(Extracted records)
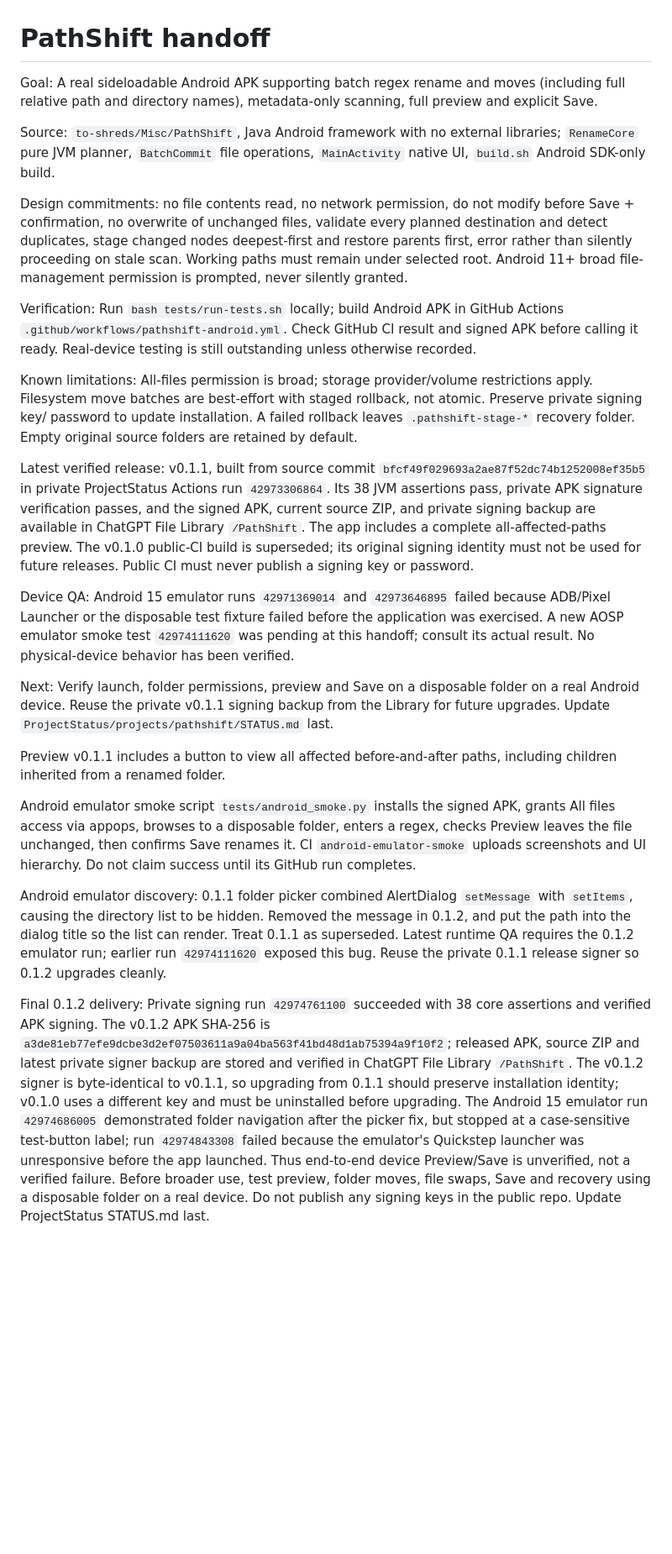
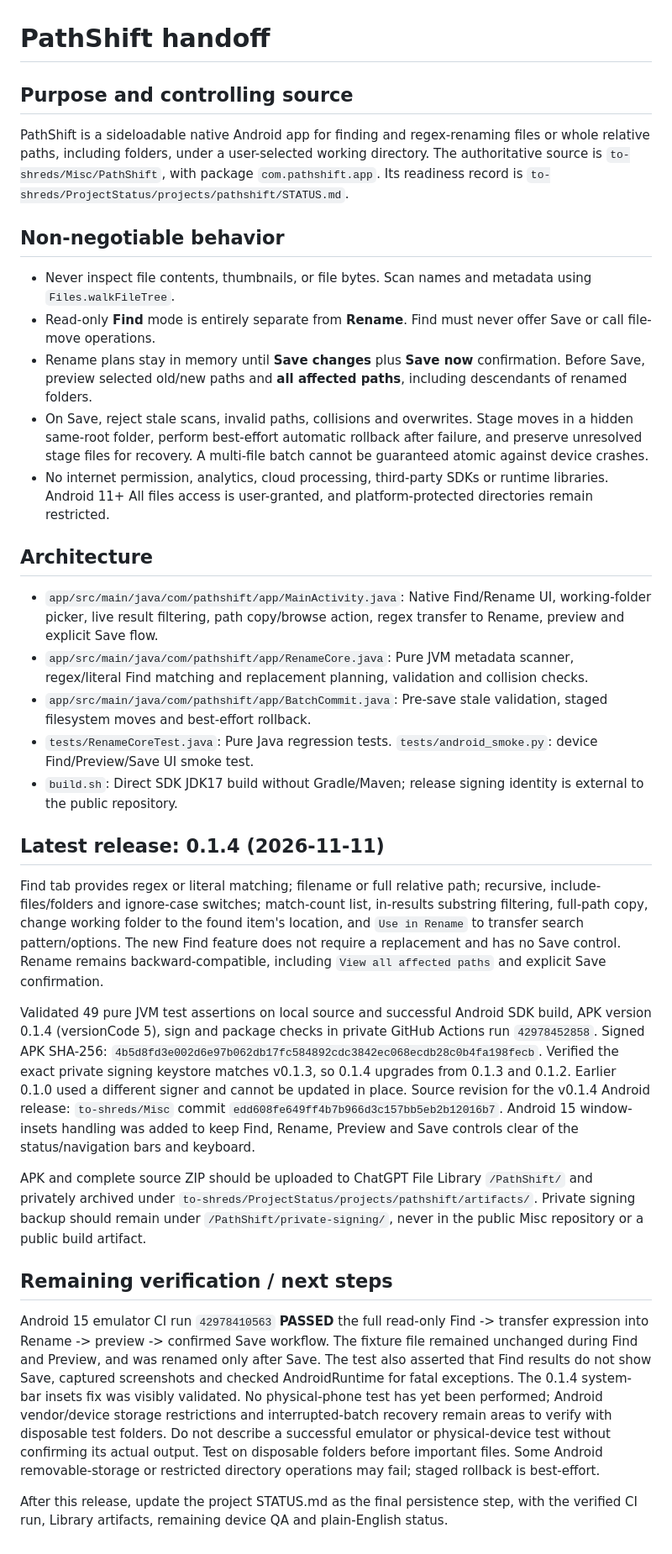
Before and after one commit to to-shreds/Misc, a Markdown page: PathShift/HANDOFF.md, the part around the change. Shown at 84% size. Rendered like a GitHub page; blank space fills up the shorter version.

Commit message:
Record PathShift 0.1.4 successful Find-to-Rename emulator test and release

```diff
--- a/PathShift/HANDOFF.md
+++ b/PathShift/HANDOFF.md
@@ -1,27 +1,30 @@
 # PathShift handoff
 
-Goal: A real sideloadable Android APK supporting batch regex rename and moves (including full relative path and directory names), metadata-only scanning, full preview and explicit Save.
+## Purpose and controlling source
+PathShift is a sideloadable native Android app for finding and regex-renaming files or whole relative paths, including folders, under a user-selected working directory. The authoritative source is `to-shreds/Misc/PathShift`, with package `com.pathshift.app`. Its readiness record is `to-shreds/ProjectStatus/projects/pathshift/STATUS.md`.
 
-Source: `to-shreds/Misc/PathShift`, Java Android framework with no external libraries; `RenameCore` pure JVM planner, `BatchCommit` file operations, `MainActivity` native UI, `build.sh` Android SDK-only build.
+## Non-negotiable behavior
+- Never inspect file contents, thumbnails, or file bytes. Scan names and metadata using `Files.walkFileTree`.
+- Read-only **Find** mode is entirely separate from **Rename**. Find must never offer Save or call file-move operations.
+- Rename plans stay in memory until **Save changes** plus **Save now** confirmation. Before Save, preview selected old/new paths and **all affected paths**, including descendants of renamed folders.
+- On Save, reject stale scans, invalid paths, collisions and overwrites. Stage moves in a hidden same-root folder, perform best-effort automatic rollback after failure, and preserve unresolved stage files for recovery. A multi-file batch cannot be guaranteed atomic against device crashes.
+- No internet permission, analytics, cloud processing, third-party SDKs or runtime libraries. Android 11+ All files access is user-granted, and platform-protected directories remain restricted.
 
-Design commitments: no file contents read, no network permission, do not modify before Save + confirmation, no overwrite of unchanged files, validate every planned destination and detect duplicates, stage changed nodes deepest-first and restore parents first, error rather than silently proceeding on stale scan. Working paths must remain under selected root. Android 11+ broad file-management permission is prompted, never silently granted.
+## Architecture
+- `app/src/main/java/com/pathshift/app/MainActivity.java`: Native Find/Rename UI, working-folder picker, live result filtering, path copy/browse action, regex transfer to Rename, preview and explicit Save flow.
+- `app/src/main/java/com/pathshift/app/RenameCore.java`: Pure JVM metadata scanner, regex/literal Find matching and replacement planning, validation and collision checks.
+- `app/src/main/java/com/pathshift/app/BatchCommit.java`: Pre-save stale validation, staged filesystem moves and best-effort rollback.
+- `tests/RenameCoreTest.java`: Pure Java regression tests. `tests/android_smoke.py`: device Find/Preview/Save UI smoke test.
+- `build.sh`: Direct SDK JDK17 build without Gradle/Maven; release signing identity is external to the public repository.
 
-Verification: Run `bash tests/run-tests.sh` locally; build Android APK in GitHub Actions `.github/workflows/pathshift-android.yml`. Check GitHub CI result and signed APK before calling it ready. Real-device testing is still outstanding unless otherwise recorded.
+## Latest release: 0.1.4 (2026-11-11)
+Find tab provides regex or literal matching; filename or full relative path; recursive, include-files/folders and ignore-case switches; match-count list, in-results substring filtering, full-path copy, change working folder to the found item's location, and `Use in Rename` to transfer search pattern/options. The new Find feature does not require a replacement and has no Save control. Rename remains backward-compatible, including `View all affected paths` and explicit Save confirmation.
 
-Known limitations: All-files permission is broad; storage provider/volume restrictions apply. Filesystem move batches are best-effort with staged rollback, not atomic. Preserve private signing key/ password to update installation. A failed rollback leaves `.pathshift-stage-*` recovery folder. Empty original source folders are retained by default.
+Validated 49 pure JVM test assertions on local source and successful Android SDK build, APK version 0.1.4 (versionCode 5), sign and package checks in private GitHub Actions run `42978452858`. Signed APK SHA-256: `4b5d8fd3e002d6e97b062db17fc584892cdc3842ec068ecdb28c0b4fa198fecb`. Verified the exact private signing keystore matches v0.1.3, so 0.1.4 upgrades from 0.1.3 and 0.1.2. Earlier 0.1.0 used a different signer and cannot be updated in place. Source revision for the v0.1.4 Android release: `to-shreds/Misc` commit `edd608fe649ff4b7b966d3c157bb5eb2b12016b7`. Android 15 window-insets handling was added to keep Find, Rename, Preview and Save controls clear of the status/navigation bars and keyboard.
 
-Latest verified release: v0.1.1, built from source commit `bfcf49f029693a2ae87f52dc74b1252008ef35b5` in private ProjectStatus Actions run `42973306864`. Its 38 JVM assertions pass, private APK signature verification passes, and the signed APK, current source ZIP, and private signing backup are available in ChatGPT File Library `/PathShift`. The app includes a complete all-affected-paths preview. The v0.1.0 public-CI build is superseded; its original signing identity must not be used for future releases. Public CI must never publish a signing key or password.
+APK and complete source ZIP should be uploaded to ChatGPT File Library `/PathShift/` and privately archived under `to-shreds/ProjectStatus/projects/pathshift/artifacts/`. Private signing backup should remain under `/PathShift/private-signing/`, never in the public Misc repository or a public build artifact.
 
-Device QA: Android 15 emulator runs `42971369014` and `42973646895` failed because ADB/Pixel Launcher or the disposable test fixture failed before the application was exercised. A new AOSP emulator smoke test `42974111620` was pending at this handoff; consult its actual result. No physical-device behavior has been verified.
+## Remaining verification / next steps
+Android 15 emulator CI run `42978410563` **PASSED** the full read-only Find -> transfer expression into Rename -> preview -> confirmed Save workflow. The fixture file remained unchanged during Find and Preview, and was renamed only after Save. The test also asserted that Find results do not show Save, captured screenshots and checked AndroidRuntime for fatal exceptions. The 0.1.4 system-bar insets fix was visibly validated. No physical-phone test has yet been performed; Android vendor/device storage restrictions and interrupted-batch recovery remain areas to verify with disposable test folders. Do not describe a successful emulator or physical-device test without confirming its actual output. Test on disposable folders before important files. Some Android removable-storage or restricted directory operations may fail; staged rollback is best-effort.
 
-Next: Verify launch, folder permissions, preview and Save on a disposable folder on a real Android device. Reuse the private v0.1.1 signing backup from the Library for future upgrades. Update `ProjectStatus/projects/pathshift/STATUS.md` last.
-
-Preview v0.1.1 includes a button to view all affected before-and-after paths, including children inherited from a renamed folder.
-
-Android emulator smoke script `tests/android_smoke.py` installs the signed APK, grants All files access via appops, browses to a disposable folder, enters a regex, checks Preview leaves the file unchanged, then confirms Save renames it. CI `android-emulator-smoke` uploads screenshots and UI hierarchy. Do not claim success until its GitHub run completes.
-
-
-Android emulator discovery: 0.1.1 folder picker combined AlertDialog `setMessage` with `setItems`, causing the directory list to be hidden. Removed the message in 0.1.2, and put the path into the dialog title so the list can render. Treat 0.1.1 as superseded. Latest runtime QA requires the 0.1.2 emulator run; earlier run `42974111620` exposed this bug. Reuse the private 0.1.1 release signer so 0.1.2 upgrades cleanly.
-
-
-Final 0.1.2 delivery: Private signing run `42974761100` succeeded with 38 core assertions and verified APK signing. The v0.1.2 APK SHA-256 is `a3de81eb77efe9dcbe3d2ef07503611a9a04ba563f41bd48d1ab75394a9f10f2`; released APK, source ZIP and latest private signer backup are stored and verified in ChatGPT File Library `/PathShift`. The v0.1.2 signer is byte-identical to v0.1.1, so upgrading from 0.1.1 should preserve installation identity; v0.1.0 uses a different key and must be uninstalled before upgrading. The Android 15 emulator run `42974686005` demonstrated folder navigation after the picker fix, but stopped at a case-sensitive test-button label; run `42974843308` failed because the emulator's Quickstep launcher was unresponsive before the app launched. Thus end-to-end device Preview/Save is unverified, not a verified failure. Before broader use, test preview, folder moves, file swaps, Save and recovery using a disposable folder on a real device. Do not publish any signing keys in the public repo. Update ProjectStatus STATUS.md last.
+After this release, update the project STATUS.md as the final persistence step, with the verified CI run, Library artifacts, remaining device QA and plain-English status.
```
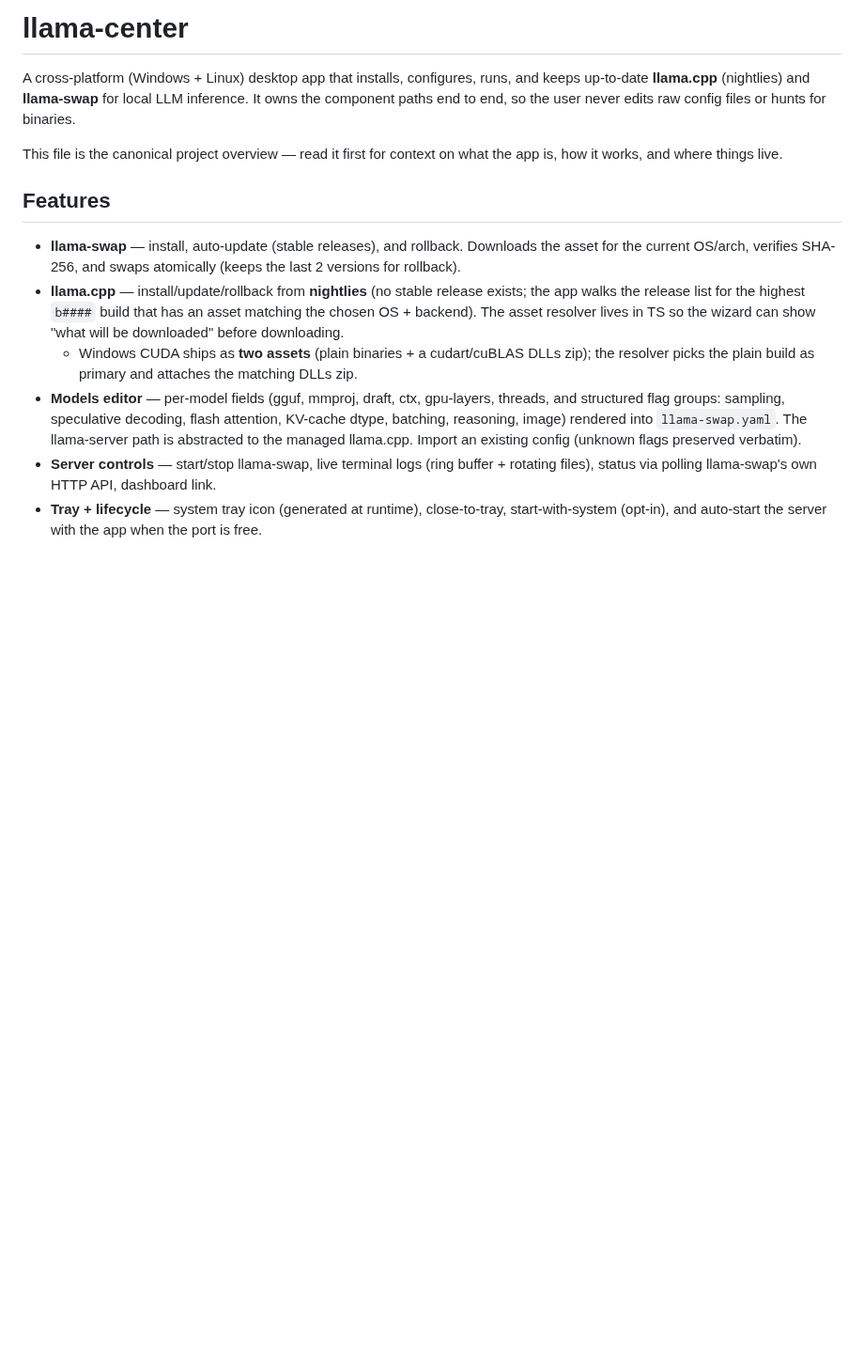
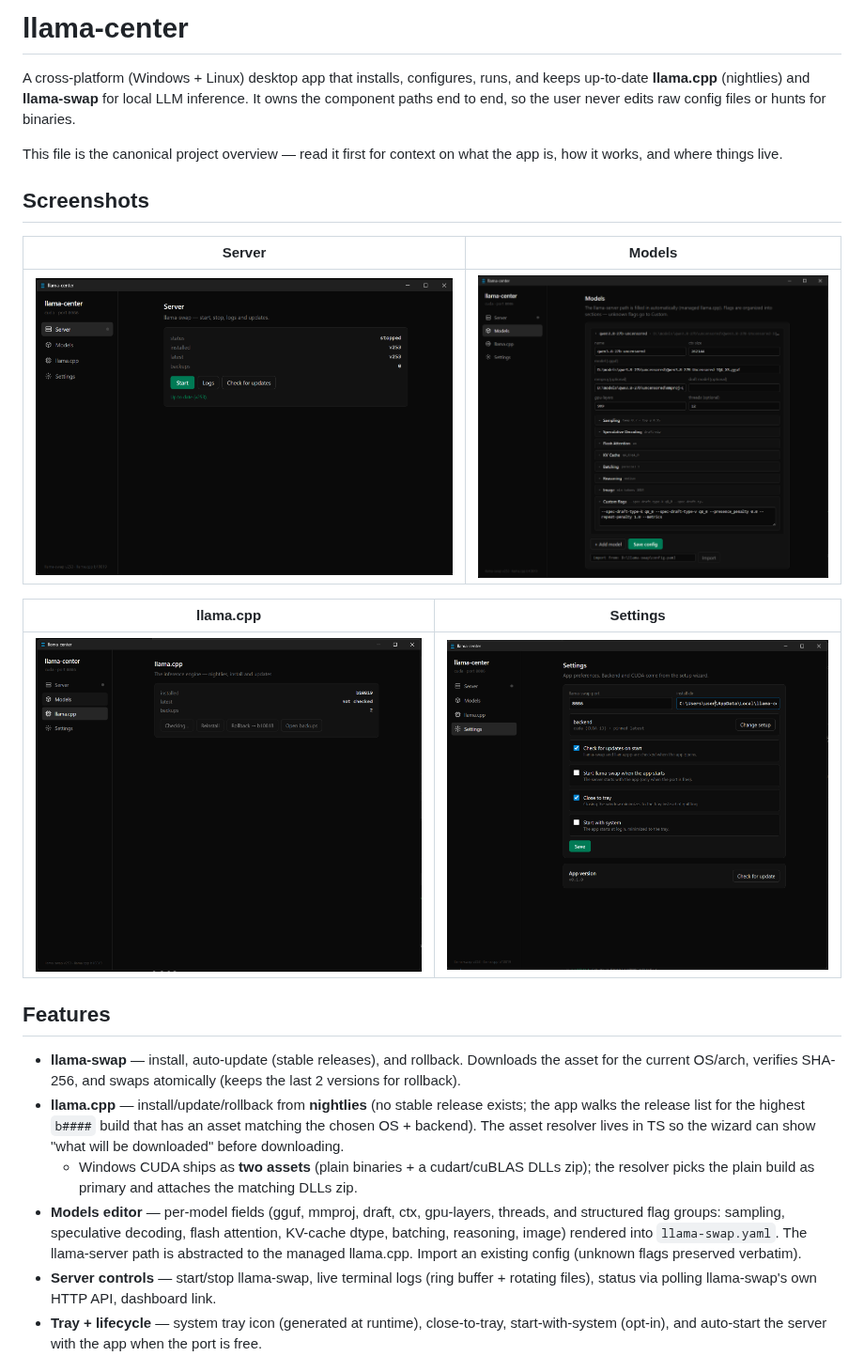
Before and after one commit to williammc2/llama-center, a Markdown page: README.md, the part around the change. Shown at 94% size. GitHub-like rendering; pictures changed too: assets/screen-01.png (added), assets/screen-02.png (added), assets/screen-03.png (added); blank space fills up the shorter version.

```diff
--- a/README.md
+++ b/README.md
@@ -7,6 +7,16 @@ config files or hunts for binaries.
 
 This file is the canonical project overview — read it first for context on what
 the app is, how it works, and where things live.
+
+## Screenshots
+
+| Server | Models |
+|--------|--------|
+| ![Server page](assets/screen-01.png) | ![Models page](assets/screen-02.png) |
+
+| llama.cpp | Settings |
+|-----------|----------|
+| ![llama.cpp page](assets/screen-03.png) | ![Settings page](assets/screen-04.png) |
 
 ## Features
 
```
Also changed, not shown: 3 other files.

■ **Task item**
For every line in the entries above that contains "metadata", add one to a count, and give that number by itself.

■ **Expected output**
3